### Aim of the task
Line by line, the entries below are to be reproduced unaltered.

### Dataset content
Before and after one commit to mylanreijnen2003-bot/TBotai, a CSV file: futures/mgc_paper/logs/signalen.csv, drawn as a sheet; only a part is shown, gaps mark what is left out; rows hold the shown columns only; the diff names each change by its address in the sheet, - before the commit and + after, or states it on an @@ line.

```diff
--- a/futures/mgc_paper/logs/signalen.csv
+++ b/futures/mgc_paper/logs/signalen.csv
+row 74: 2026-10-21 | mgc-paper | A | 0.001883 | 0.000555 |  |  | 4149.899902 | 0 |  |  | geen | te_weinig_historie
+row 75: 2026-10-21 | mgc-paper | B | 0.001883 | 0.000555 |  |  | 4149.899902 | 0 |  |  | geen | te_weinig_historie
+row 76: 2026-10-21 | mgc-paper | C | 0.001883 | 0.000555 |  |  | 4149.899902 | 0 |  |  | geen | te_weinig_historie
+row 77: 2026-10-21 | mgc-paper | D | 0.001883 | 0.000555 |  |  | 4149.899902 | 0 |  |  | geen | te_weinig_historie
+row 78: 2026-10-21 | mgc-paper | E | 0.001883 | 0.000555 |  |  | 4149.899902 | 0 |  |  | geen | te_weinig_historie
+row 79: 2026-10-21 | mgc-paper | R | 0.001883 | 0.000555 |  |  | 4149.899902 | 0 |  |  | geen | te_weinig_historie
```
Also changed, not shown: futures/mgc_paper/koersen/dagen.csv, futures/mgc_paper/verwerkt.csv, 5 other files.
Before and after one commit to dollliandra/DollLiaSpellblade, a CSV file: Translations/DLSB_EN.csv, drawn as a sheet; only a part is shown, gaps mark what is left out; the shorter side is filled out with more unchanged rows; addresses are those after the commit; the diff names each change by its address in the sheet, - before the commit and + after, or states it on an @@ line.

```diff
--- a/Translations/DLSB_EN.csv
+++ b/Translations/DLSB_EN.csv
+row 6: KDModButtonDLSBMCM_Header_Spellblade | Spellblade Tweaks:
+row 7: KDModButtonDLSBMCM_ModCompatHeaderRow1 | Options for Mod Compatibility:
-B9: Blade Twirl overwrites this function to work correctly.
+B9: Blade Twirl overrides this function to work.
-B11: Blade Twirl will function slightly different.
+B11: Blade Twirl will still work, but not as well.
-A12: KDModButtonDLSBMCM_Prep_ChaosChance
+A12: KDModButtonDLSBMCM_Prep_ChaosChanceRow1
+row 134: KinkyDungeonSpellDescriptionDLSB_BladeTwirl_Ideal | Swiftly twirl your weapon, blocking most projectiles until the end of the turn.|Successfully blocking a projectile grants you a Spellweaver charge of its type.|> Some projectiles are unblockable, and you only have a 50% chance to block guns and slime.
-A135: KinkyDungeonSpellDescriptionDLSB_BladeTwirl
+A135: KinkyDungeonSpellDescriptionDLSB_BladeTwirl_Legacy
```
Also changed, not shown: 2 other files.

### Answer section
Before and after one commit to mylanreijnen2003-bot/TBotai, a CSV file: futures/mgc_paper/logs/signalen.csv, drawn as a sheet; only a part is shown, gaps mark what is left out; rows hold the shown columns only; the diff names each change by its address in the sheet, - before the commit and + after, or states it on an @@ line.

```diff
--- a/futures/mgc_paper/logs/signalen.csv
+++ b/futures/mgc_paper/logs/signalen.csv
+row 74: 2026-10-21 | mgc-paper | A | 0.001883 | 0.000555 |  |  | 4149.899902 | 0 |  |  | geen | te_weinig_historie
+row 75: 2026-10-21 | mgc-paper | B | 0.001883 | 0.000555 |  |  | 4149.899902 | 0 |  |  | geen | te_weinig_historie
+row 76: 2026-10-21 | mgc-paper | C | 0.001883 | 0.000555 |  |  | 4149.899902 | 0 |  |  | geen | te_weinig_historie
+row 77: 2026-10-21 | mgc-paper | D | 0.001883 | 0.000555 |  |  | 4149.899902 | 0 |  |  | geen | te_weinig_historie
+row 78: 2026-10-21 | mgc-paper | E | 0.001883 | 0.000555 |  |  | 4149.899902 | 0 |  |  | geen | te_weinig_historie
+row 79: 2026-10-21 | mgc-paper | R | 0.001883 | 0.000555 |  |  | 4149.899902 | 0 |  |  | geen | te_weinig_historie
```
Also changed, not shown: futures/mgc_paper/koersen/dagen.csv, futures/mgc_paper/verwerkt.csv, 5 other files.
Before and after one commit to dollliandra/DollLiaSpellblade, a CSV file: Translations/DLSB_EN.csv, drawn as a sheet; only a part is shown, gaps mark what is left out; the shorter side is filled out with more unchanged rows; addresses are those after the commit; the diff names each change by its address in the sheet, - before the commit and + after, or states it on an @@ line.

```diff
--- a/Translations/DLSB_EN.csv
+++ b/Translations/DLSB_EN.csv
+row 6: KDModButtonDLSBMCM_Header_Spellblade | Spellblade Tweaks:
+row 7: KDModButtonDLSBMCM_ModCompatHeaderRow1 | Options for Mod Compatibility:
-B9: Blade Twirl overwrites this function to work correctly.
+B9: Blade Twirl overrides this function to work.
-B11: Blade Twirl will function slightly different.
+B11: Blade Twirl will still work, but not as well.
-A12: KDModButtonDLSBMCM_Prep_ChaosChance
+A12: KDModButtonDLSBMCM_Prep_ChaosChanceRow1
+row 134: KinkyDungeonSpellDescriptionDLSB_BladeTwirl_Ideal | Swiftly twirl your weapon, blocking most projectiles until the end of the turn.|Successfully blocking a projectile grants you a Spellweaver charge of its type.|> Some projectiles are unblockable, and you only have a 50% chance to block guns and slime.
-A135: KinkyDungeonSpellDescriptionDLSB_BladeTwirl
+A135: KinkyDungeonSpellDescriptionDLSB_BladeTwirl_Legacy
```
Also changed, not shown: 2 other files.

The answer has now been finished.